Nollywood has experiences one of the most significant impacts of globalisation within the global film industries and is now recognised as the 3rdlargest film industry in the world; selling roughly 50,000 copies of around 30 new titles movies per week. As discussed in the following reliable sources, directors of Nollywood films have learnt to adapt new technologies to their films as soon as they become affordable and hence are perceived as rare and intriguing.
Okome, Onookome 2007, ‘Nollywood: spectatorship, audience and the sites of consumption’, Postcolonial text, vol. 3, no. 2, pp. 1-21
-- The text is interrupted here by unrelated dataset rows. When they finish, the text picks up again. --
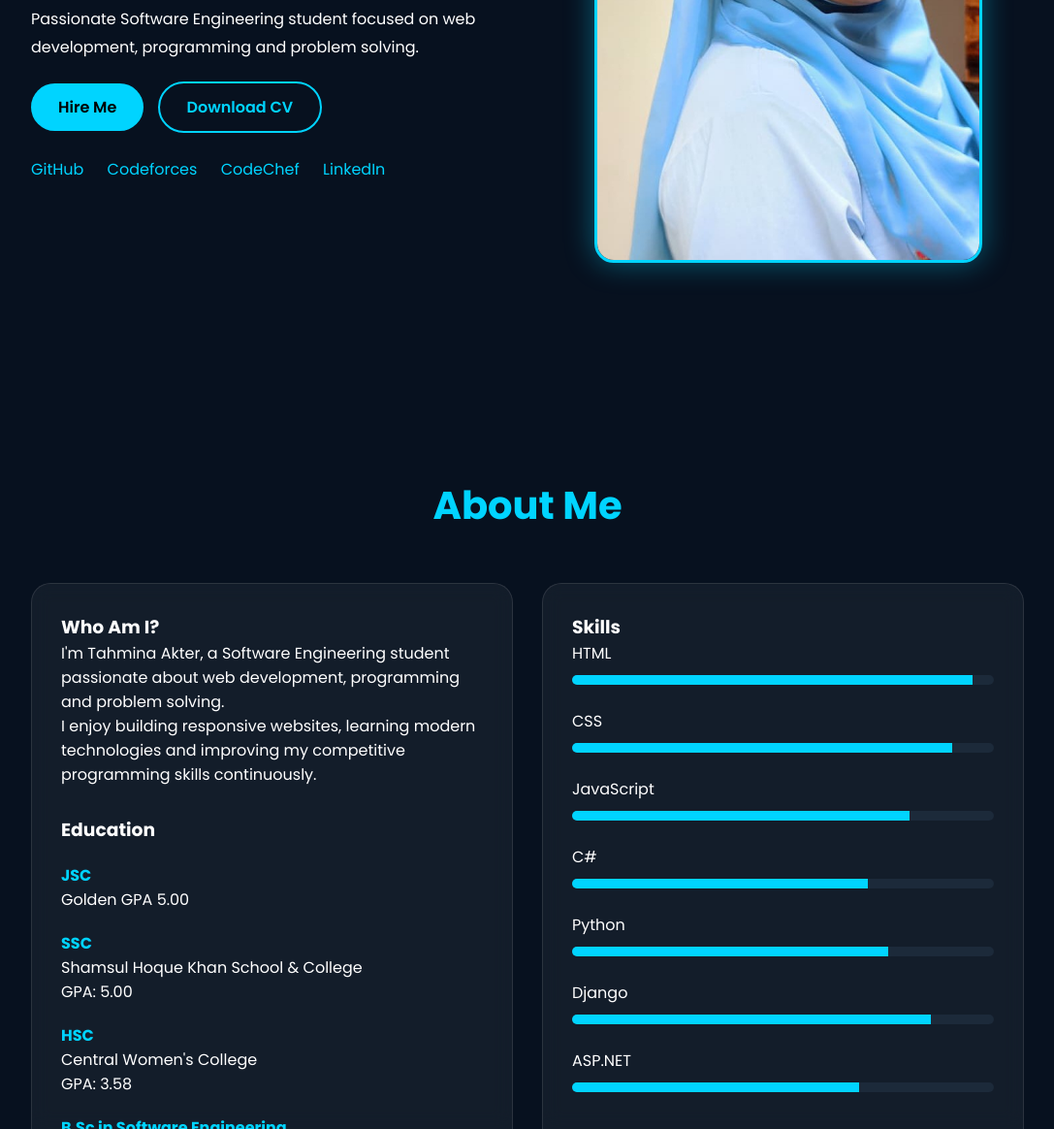
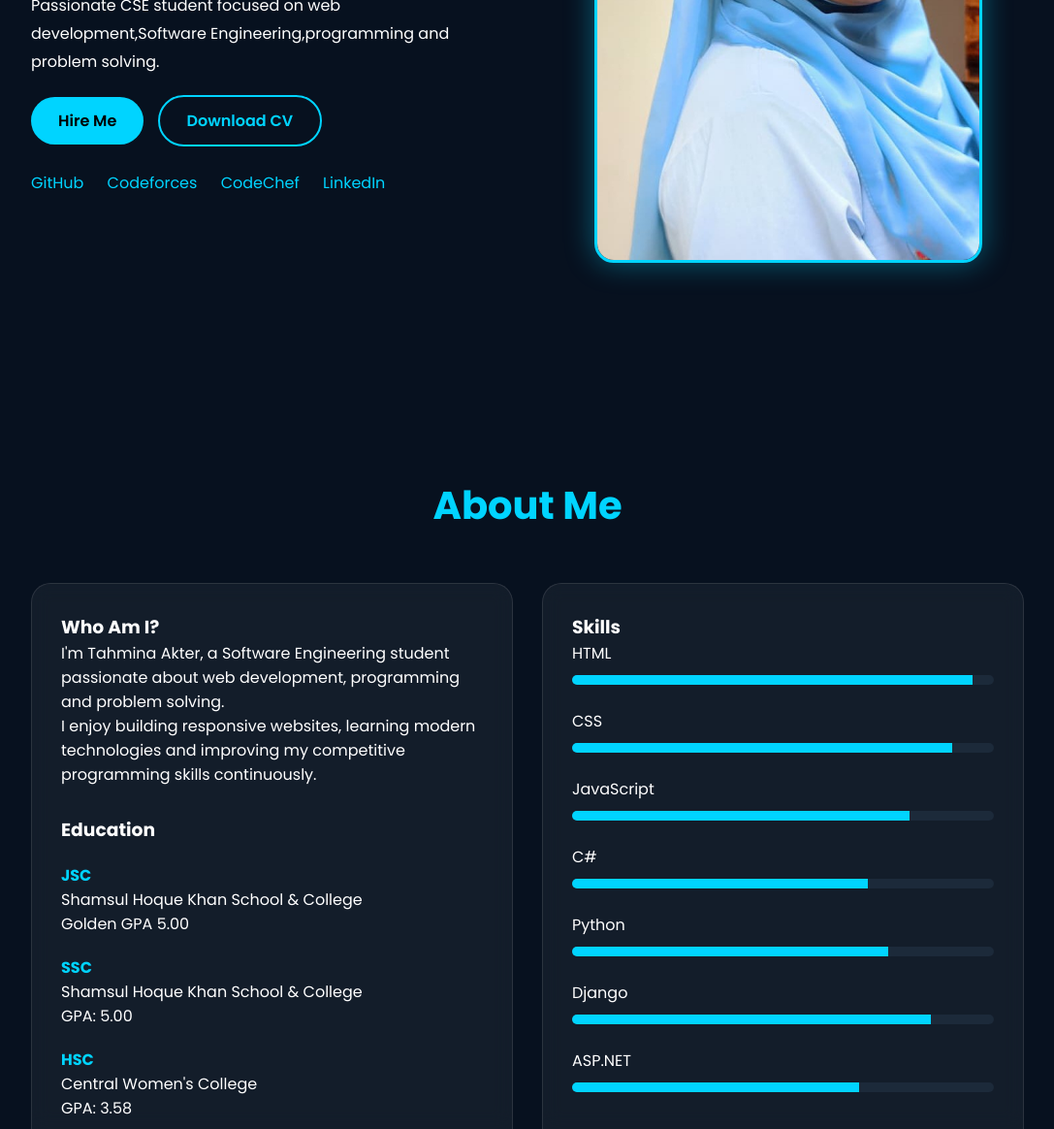
Before and after one commit to tahmina170/tahmina_portfolio, a plain HTML site: page index.html in a window 1280 px wide. Shown: the part 409-1573 px from the top of the page at 97% size, without its empty margins (96-1183 px from the left). Drawn offline with Linux system fonts and the light colour scheme.

Commit message:
changes a file

```diff
--- a/index.html
+++ b/index.html
@@ -54,8 +54,8 @@
       <h2>I am a <span id="typewriter"></span></h2>
 
       <p>
-        Passionate Software Engineering student focused on
-        web development, programming and problem solving.
+        Passionate CSE student focused on
+        web development,Software Engineering,programming and problem solving.
       </p>
 
       <div class="hero-buttons">
@@ -126,7 +126,8 @@
 
           <div class="edu-box">
             <h4>JSC</h4>
-            <p>Golden GPA 5.00</p>
+            <p>Shamsul Hoque Khan School & College</p>
+            <span>Golden GPA 5.00</span>
           </div>
 
           <div class="edu-box">
```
This source looks at Nollywood’slocal audience and the way it consumes Nollywood. The concept of Nollywood originated in Lagos in Nigeria and only began to get recognition in 2000 when the films were entered in international film festivals. In 2002 Jane Bryce introduced Tunde Kelani, the camera man and producer of many Nollywood films to the Second edition of the Festival of African and Caribbean Film and was eager for the anticipation of audience’s reactions to Nollywood films. Since then, their films of unqualified success have become “common talk” among fans and media students, however, as discussed by Pierre Barrot in some of what is said to be the most salient arguments is that it is still believed that Nollywood regularly faces issues of non-recognition, including the fact of its domestic market being too small. The source additionally discussed Karin Barber’s recognition of the lack of recognition and involvement / interactions Nollywood receives. It also discusses how Nollywood films are produced off shoestring budgets and how they have control over all aspects of the production and organisation of its operations, this being the main point of difference from the Francophone cinema of French West Africa, showing their national unity. In addition, the fact that Nollywood thrives in the areas that African Francophone film makers struggle with. This highlighting how the source id considered reliable and relatable to the discussions of global film industries.
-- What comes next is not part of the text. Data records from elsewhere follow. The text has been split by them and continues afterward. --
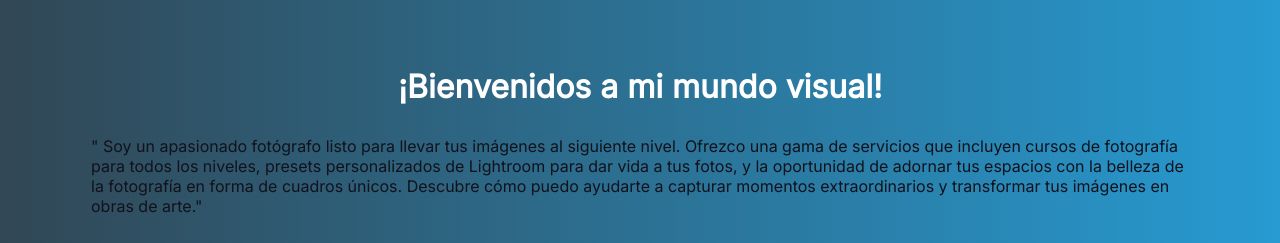
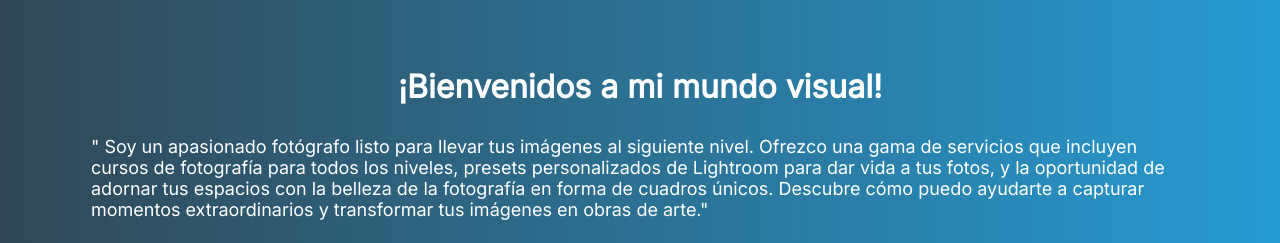
Before and after one commit to MatiCasal/landing-page, a plain HTML site: page index.html in a window 1280 px wide. Shown: the part 1541-1784 px from the top of the page. Drawn offline with Linux system fonts and the light colour scheme.

Commit message:
Cambie color de letra de parrafo #servicio

```diff
--- a/styles.css
+++ b/styles.css
@@ -163,9 +163,10 @@ main {
   color: white;
 }
 
-#servicios p {
+#servicios h2 + p {
   width: 90%;
-  color: rgb(17, 18, 28);
+  color: white;
+  font-size: 18px;
   /* padding: 5px; */
   /* background-color: aqua; */
 }
```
Rice, Andrew 2012 ‘A Scorsese in Lagos’, The Makingof Nigeria’s Film Industry, The New York Times Magazine
This Magazine article tells us about the life of African filmmaker Kunle Afolayan and his dream to make ‘huge, explosive, American style blockbusters’ in Nigeria.it is stated that Nollywood film producers like to make the films highly exaugurated and tend to produce fright or fantasy remakes with melodramatic acting. It discusses how between 1994-2005 Nollywood film productions grew from a handful of feature movies to 2500 that year and is now highly recognised, producing on average over a thousand titles a year and now being a $500 million Nigerian movie business. Moviemaking is now considered to be one of Nigeria’s largest sources of private sector employment with the first Nollywood movie said to be made by a small-time electronics trader. It is also discussed how the New York Film Academy conducted a month-long program taught 250 Nigerian students the rudiments of professional film making techniques in 2012 and how the industry is dependent on their natural recourses and charities. This is considered a reliable and relatable recourse as it discusses relevant developments within global film industries.